DATASET -
☆ ☆ ☆
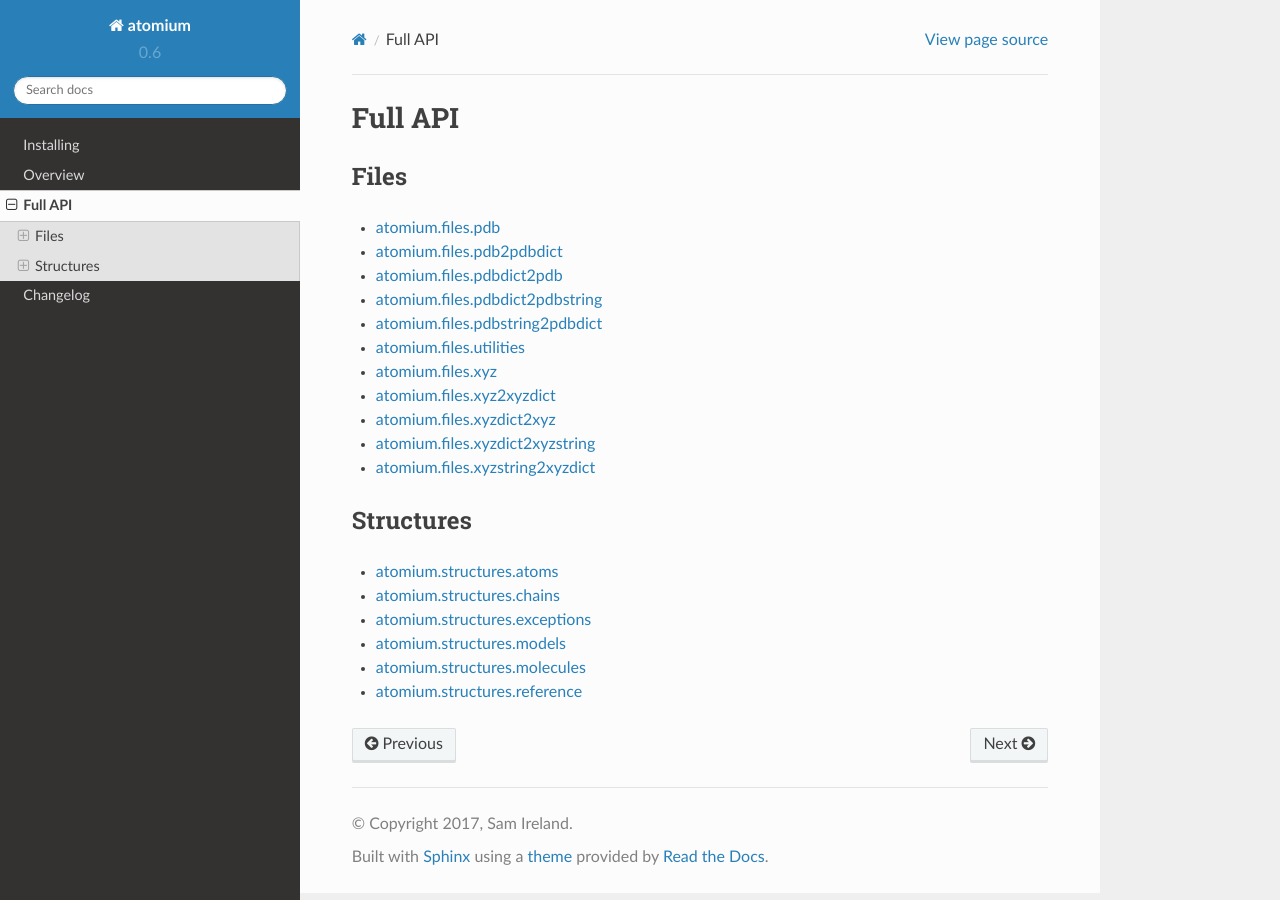
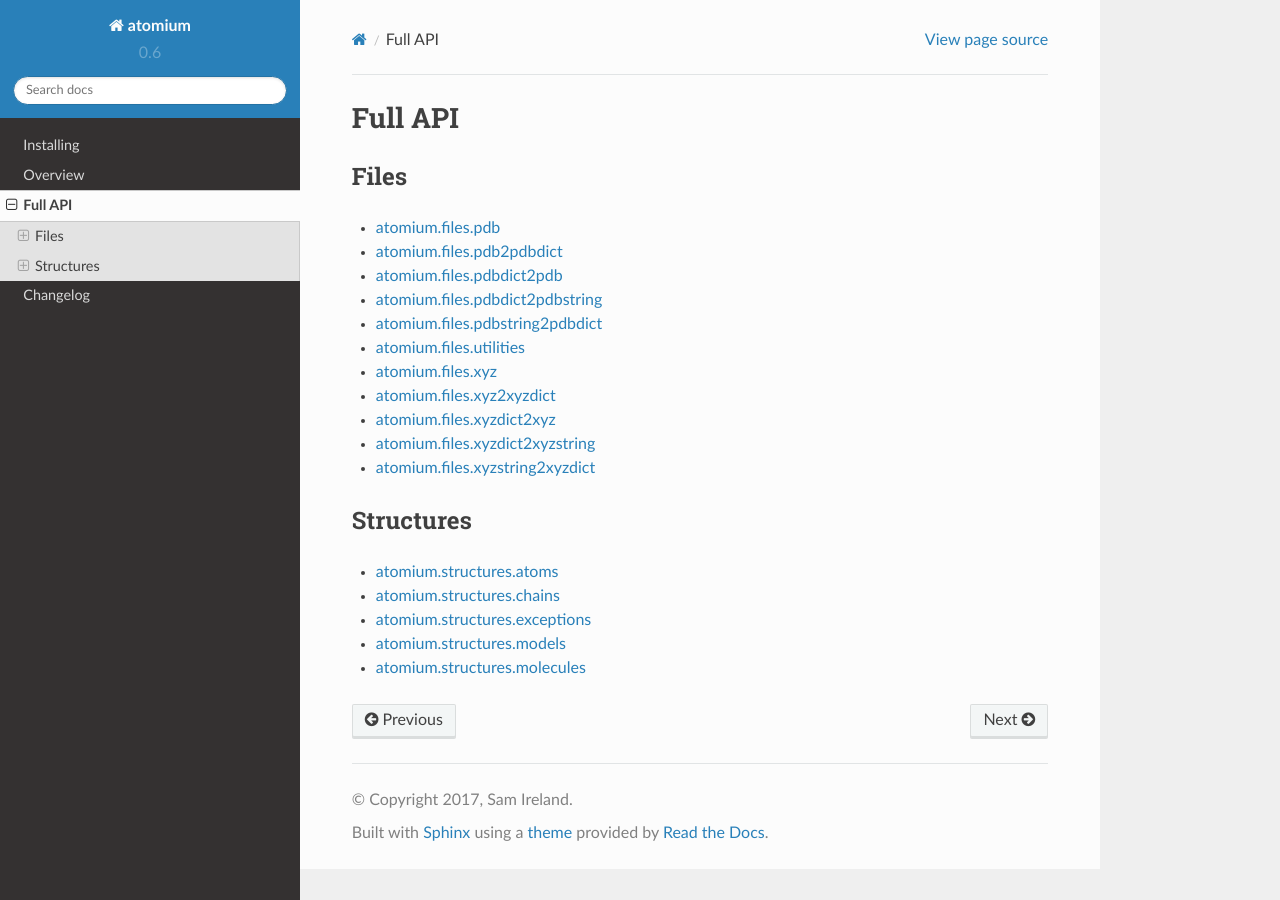
Before and after one commit to samirelanduk/atomium, a Sphinx documentation site: the page built from docs/source/api.rst, in a window 1280 px wide. Built offline with Sphinx 7.4.7 and the Read the Docs theme 2.0.0, drawn with Linux system fonts in a browser that asks for light colours.

Commit message:
Delete empty docs page

```diff
--- a/docs/source/api.rst
+++ b/docs/source/api.rst
@@ -27,4 +27,3 @@
 	api/exceptions
 	api/models
 	api/molecules
-	api/reference
--- a/docs/source/api/reference.rst
+++ /dev/null
@@ -1,6 +0,0 @@
-atomium.structures.reference
-----------------------------
-
-.. automodule:: atomium.structures.reference
-	:members:
-	:inherited-members:
```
☆ ☆ ☆
TASK TO CARRY OUT - Going through the data above, return each line with the word "reference".

RESPONSE AREA -
-	api/reference
--- a/docs/source/api/reference.rst
-atomium.structures.reference
-.. automodule:: atomium.structures.reference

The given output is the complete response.